Instant Dosas are a boon in such cases. I have loved Rava Dosa for as long as I remember. Lace like, crisp and paper thin. Oh! I recall eating them at restaurants ( my Mom used to order it and I'd 'share' with her). As I stand at the stove making these, there are a few things I have changed. My Rava dosa is not oily as those in restaurants and not as paper thin, as a result. And to kick up the health factor a bit, I add lightly roasted and powdered oats. These are more tummy filling than the original version.Ideal for a weekend breakfast or an after school snack.
2/3 cup Oats ( regular oats) , dry roast these- the color changes slightly and they smell toasty, cool and powder.
1/4 cup EACH Rice Flour and Rava / sooji
1/2 big or 1 medium Red Onion chopped, fine
Chiffonade a few Curry leaves
1 tsp Jeera / Cumin seeds
1-2 Tbsp finely chopped Cilantro
Salt to taste
1 tsp finely chopped Green chilies
3 Cups Water (or more as required to make a super thin batter)
Mix all the ingredients listed above and carefully add water, mixing well as you pour. This is important. dumping all the water in at once will lead to clumping, you can sort it out, but that s just a waste of time.
Taste and check the salt adequacy. Cover and keep aside for 10 mins.
When ready to make dosa, first heat the tawa / griddle , very well. If you are using a non stick griddle, like I do, just spray oil (PAM or similar) and wipe off with a clean tissue.
Stir the dosa batter well ( by this time, the solid has sunk to the bottom and it looks like muddy water, a good stir is needed) add more water if needed, while the batter is sitting, it absorbs water and becomes slightly thick. Remember you want a very thin batter.

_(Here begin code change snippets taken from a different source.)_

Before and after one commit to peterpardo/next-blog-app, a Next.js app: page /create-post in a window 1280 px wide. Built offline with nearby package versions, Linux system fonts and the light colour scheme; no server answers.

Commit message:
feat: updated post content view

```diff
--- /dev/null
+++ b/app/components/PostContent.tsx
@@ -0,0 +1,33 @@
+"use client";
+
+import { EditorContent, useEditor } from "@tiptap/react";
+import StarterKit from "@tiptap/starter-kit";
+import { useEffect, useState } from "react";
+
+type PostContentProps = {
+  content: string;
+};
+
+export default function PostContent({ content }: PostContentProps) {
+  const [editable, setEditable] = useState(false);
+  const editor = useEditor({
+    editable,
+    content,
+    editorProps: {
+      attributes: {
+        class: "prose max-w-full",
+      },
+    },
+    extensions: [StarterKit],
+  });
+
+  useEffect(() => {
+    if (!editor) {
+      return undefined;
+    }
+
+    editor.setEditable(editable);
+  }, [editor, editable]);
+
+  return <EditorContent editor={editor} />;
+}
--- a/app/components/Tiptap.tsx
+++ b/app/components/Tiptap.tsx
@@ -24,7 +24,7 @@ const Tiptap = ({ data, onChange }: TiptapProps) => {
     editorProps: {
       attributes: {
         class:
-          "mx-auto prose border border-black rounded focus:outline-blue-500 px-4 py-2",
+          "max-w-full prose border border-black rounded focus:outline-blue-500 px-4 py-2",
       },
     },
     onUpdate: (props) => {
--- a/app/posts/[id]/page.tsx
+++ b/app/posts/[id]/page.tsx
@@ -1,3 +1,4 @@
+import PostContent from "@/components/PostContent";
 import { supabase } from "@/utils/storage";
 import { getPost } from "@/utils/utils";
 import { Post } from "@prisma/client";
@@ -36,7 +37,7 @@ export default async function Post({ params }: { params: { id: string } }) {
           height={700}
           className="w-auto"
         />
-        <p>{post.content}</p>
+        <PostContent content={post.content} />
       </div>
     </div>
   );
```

To make this dosa, unlike the regular dosa, you will NOT drop batter in the middle of the griddle and spread it out into a circle. No ! What you will do instead is, scoop the batter in the ladle, start on the outside of the griddle and just 'pour' the batter in a circle. Go from the outside of the griddle in the middle. The batter spreads well and because the griddle is super hot, it becomes lacy.

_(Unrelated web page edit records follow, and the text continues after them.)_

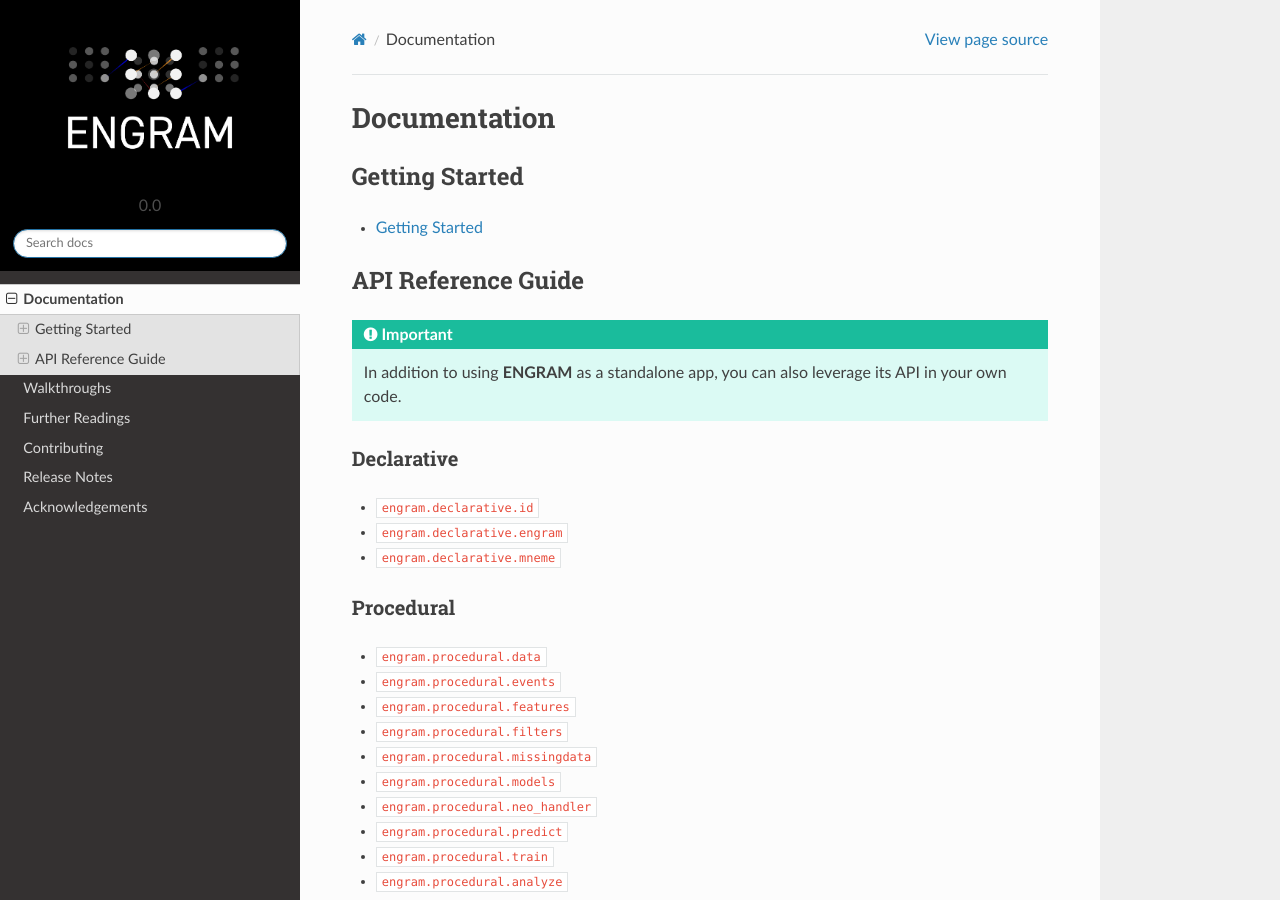
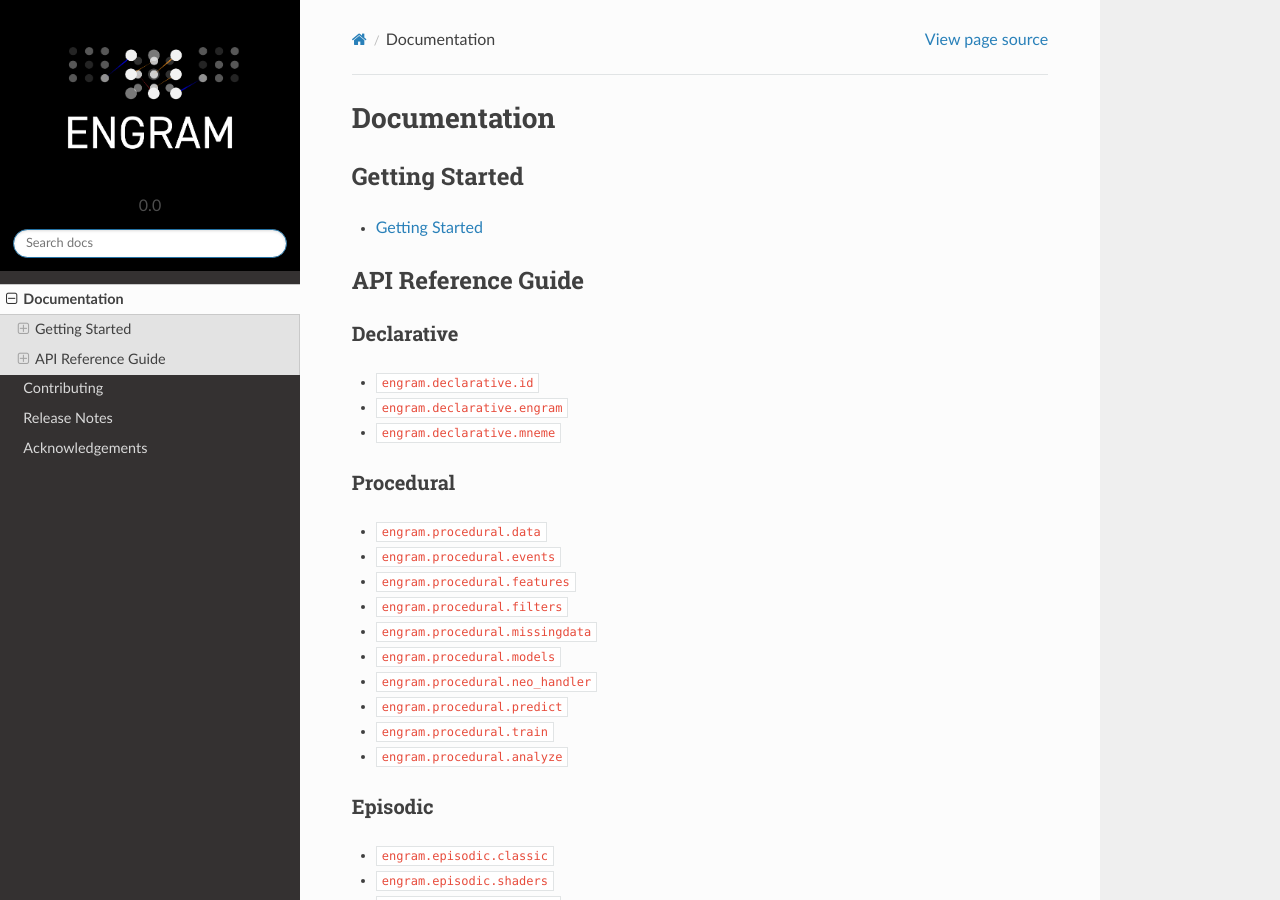
Before and after one commit to garrettmflynn/ENGRAM, a Sphinx documentation site: the page built from docs/source/Documentation.rst, in a window 1280 px wide and 900 px high. Built offline with Sphinx 7.4.7 and the Read the Docs theme 2.0.0, drawn with Linux system fonts in a browser that asks for light colours; pages that are not in the unit, such as notebooks, are missing from menus.

Commit message:
Removed walkthroughs from public documentation

```diff
--- a/docs/source/Documentation.rst
+++ b/docs/source/Documentation.rst
@@ -14,9 +14,6 @@ Getting Started
 
 API Reference Guide
 ---------------------
-.. important::
-  In addition to using **ENGRAM** as a standalone app, you can also leverage its API in your own code.
-
 
 Declarative
 ^^^^^^^^^^^^^^^^^^^^^
--- a/docs/source/index.rst
+++ b/docs/source/index.rst
@@ -20,8 +20,8 @@ for developing cognitive neural prostheses.
     :hidden:
 
     Documentation
-    Walkthroughs
-    FurtherReadings
+    .. Walkthroughs
+    .. FurtherReadings
     Contributing
     ReleaseNotes
     Acknowledgements
```
Also changed, not shown: docs/source/GettingStarted.rst (+1 -32 lines).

Drizzle some oil ( or spray) / butter or ghee ( for the scrawny ones) as it cooks.
Most people stop the cooking as soon as the bottom is crisp and golden. I usually flip the dosa and cook briefly on the other side too.
These crisp golden lacy dosas are best served right off the griddle with a chutney of your choice and sambar. Sometimes I serve dosas with just chutney(s) and the second chutney usually is Molgha Podi with a drizzle of oil. To make these for dinner, stuff the dosa with potato masala.
- You can increase the amount of oats to 1 cup
- You can cook the onions before adding them to the batter. Heat a tsp oil, add some mustard seed , when they pop, add cumin, when the cumin sizzles, add the curry leaves, green chilies and onion and sprinkle a pinch of salt and cook till translucent. Add this to the batter and make dosas
-If you like, add 1/2 tsp of black pepper powder. Exclude for kids.
-You can skip the onion to make regular rava / rava-oats dosa.
Enjoy your Sunday, folks! Have a good week ahead.